_Input data_
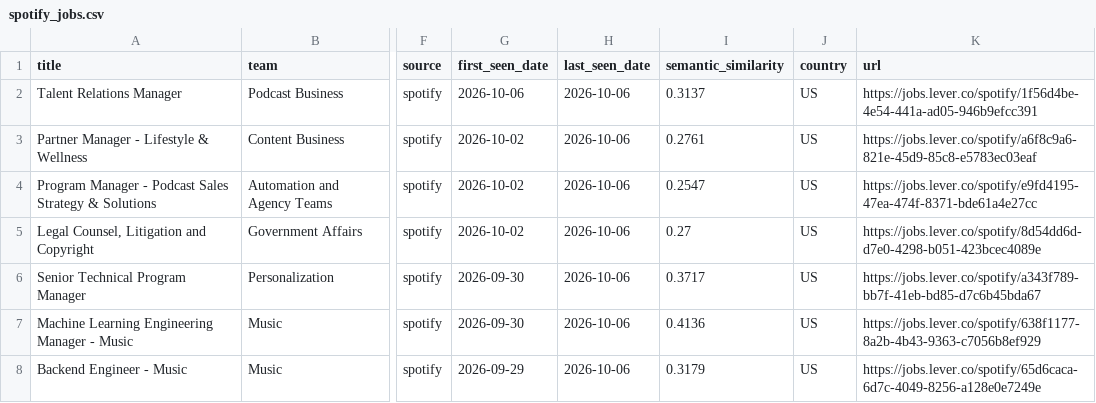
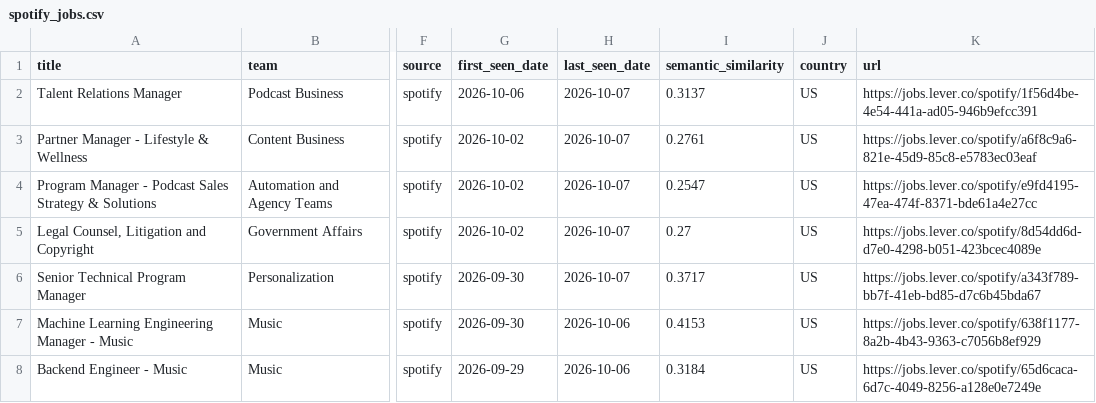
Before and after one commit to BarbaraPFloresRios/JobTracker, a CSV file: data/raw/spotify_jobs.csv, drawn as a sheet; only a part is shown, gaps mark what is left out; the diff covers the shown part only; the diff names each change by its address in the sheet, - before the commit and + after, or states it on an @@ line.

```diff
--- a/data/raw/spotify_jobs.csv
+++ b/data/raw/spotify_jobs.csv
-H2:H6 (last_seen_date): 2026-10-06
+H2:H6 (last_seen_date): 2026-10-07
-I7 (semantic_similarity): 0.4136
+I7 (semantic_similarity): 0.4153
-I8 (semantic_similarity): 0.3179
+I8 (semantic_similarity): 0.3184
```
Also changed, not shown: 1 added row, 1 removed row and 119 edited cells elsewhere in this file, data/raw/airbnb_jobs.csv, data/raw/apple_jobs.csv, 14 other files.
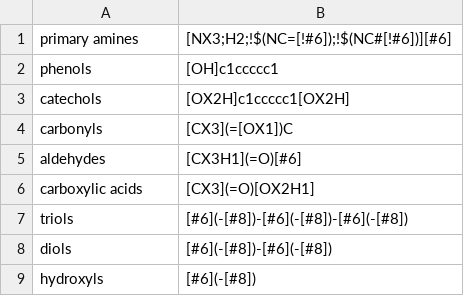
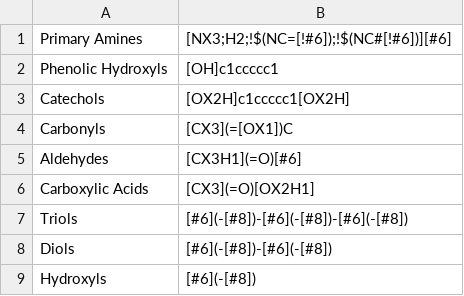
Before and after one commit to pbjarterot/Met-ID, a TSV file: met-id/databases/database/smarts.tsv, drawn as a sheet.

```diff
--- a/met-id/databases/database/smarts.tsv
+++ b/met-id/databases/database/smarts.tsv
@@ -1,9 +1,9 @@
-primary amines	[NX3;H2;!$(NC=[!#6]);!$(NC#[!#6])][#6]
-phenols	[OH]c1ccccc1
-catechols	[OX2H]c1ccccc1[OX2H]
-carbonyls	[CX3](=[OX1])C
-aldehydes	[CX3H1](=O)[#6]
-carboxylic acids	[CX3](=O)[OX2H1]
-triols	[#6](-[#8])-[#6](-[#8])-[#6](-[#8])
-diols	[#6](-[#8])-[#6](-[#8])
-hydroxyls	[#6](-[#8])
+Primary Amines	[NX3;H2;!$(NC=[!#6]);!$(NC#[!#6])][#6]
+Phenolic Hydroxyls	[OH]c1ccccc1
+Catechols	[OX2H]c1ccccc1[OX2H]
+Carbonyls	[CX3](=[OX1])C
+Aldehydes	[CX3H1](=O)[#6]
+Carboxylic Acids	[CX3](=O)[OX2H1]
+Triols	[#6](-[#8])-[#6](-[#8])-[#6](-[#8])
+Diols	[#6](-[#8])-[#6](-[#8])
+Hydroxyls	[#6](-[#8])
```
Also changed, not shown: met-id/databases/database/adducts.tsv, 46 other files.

_What the exercise asks_
All lines in the entries above that hold the word "databases" need to be copied.

_Exercise answer_
Before and after one commit to pbjarterot/Met-ID, a TSV file: met-id/databases/database/smarts.tsv, drawn as a sheet.
--- a/met-id/databases/database/smarts.tsv
+++ b/met-id/databases/database/smarts.tsv
Also changed, not shown: met-id/databases/database/adducts.tsv, 46 other files.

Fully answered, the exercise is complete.